*** Material to process Section Begins ***

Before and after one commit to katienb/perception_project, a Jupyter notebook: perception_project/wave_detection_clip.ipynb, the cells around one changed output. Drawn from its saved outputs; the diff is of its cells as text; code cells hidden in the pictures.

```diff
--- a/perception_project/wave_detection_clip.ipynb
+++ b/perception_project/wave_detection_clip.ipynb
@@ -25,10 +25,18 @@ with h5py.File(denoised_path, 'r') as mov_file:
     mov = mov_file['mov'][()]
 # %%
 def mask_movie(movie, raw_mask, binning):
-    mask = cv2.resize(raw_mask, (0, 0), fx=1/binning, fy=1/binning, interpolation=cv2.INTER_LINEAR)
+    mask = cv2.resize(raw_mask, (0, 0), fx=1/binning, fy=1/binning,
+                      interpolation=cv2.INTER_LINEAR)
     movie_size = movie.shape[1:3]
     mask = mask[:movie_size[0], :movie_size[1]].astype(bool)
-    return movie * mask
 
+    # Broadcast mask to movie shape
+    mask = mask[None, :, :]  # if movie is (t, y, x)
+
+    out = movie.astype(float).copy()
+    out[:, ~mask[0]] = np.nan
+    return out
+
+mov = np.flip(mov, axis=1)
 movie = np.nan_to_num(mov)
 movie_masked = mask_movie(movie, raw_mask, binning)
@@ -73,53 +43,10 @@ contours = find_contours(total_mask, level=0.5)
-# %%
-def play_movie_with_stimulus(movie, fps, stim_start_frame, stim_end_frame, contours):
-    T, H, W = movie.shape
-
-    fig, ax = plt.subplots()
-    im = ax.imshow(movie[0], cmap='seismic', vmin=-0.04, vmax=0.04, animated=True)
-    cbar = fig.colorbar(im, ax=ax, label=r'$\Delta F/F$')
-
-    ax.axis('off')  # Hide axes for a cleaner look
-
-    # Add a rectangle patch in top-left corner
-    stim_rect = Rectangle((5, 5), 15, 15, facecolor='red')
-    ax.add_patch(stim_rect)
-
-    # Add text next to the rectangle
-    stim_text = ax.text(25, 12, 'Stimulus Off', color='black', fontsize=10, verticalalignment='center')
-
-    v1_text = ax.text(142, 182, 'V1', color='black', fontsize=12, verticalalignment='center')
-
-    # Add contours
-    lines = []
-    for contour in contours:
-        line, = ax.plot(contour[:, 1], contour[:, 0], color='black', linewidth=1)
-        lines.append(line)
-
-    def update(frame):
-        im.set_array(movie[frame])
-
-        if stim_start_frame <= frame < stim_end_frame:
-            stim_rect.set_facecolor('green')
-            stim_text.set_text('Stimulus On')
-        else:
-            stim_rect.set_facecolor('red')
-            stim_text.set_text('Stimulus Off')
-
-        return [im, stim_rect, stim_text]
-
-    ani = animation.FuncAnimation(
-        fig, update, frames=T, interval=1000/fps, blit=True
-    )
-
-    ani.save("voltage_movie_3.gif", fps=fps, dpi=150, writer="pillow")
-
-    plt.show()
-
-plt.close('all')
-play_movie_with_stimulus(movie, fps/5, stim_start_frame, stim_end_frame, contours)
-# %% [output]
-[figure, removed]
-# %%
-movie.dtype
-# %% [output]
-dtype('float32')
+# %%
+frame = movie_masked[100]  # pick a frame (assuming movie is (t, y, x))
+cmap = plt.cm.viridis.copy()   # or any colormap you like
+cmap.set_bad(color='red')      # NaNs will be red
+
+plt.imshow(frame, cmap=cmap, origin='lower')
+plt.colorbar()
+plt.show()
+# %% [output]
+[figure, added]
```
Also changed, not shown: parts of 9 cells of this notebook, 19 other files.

*** Material to process Section Ends ***

Exercise details =
Above are the records; copy every line in them that holds the word "contours".

Written response =
@@ -73,53 +43,10 @@ contours = find_contours(total_mask, level=0.5)
-def play_movie_with_stimulus(movie, fps, stim_start_frame, stim_end_frame, contours):
-    # Add contours
-    for contour in contours:
-play_movie_with_stimulus(movie, fps/5, stim_start_frame, stim_end_frame, contours)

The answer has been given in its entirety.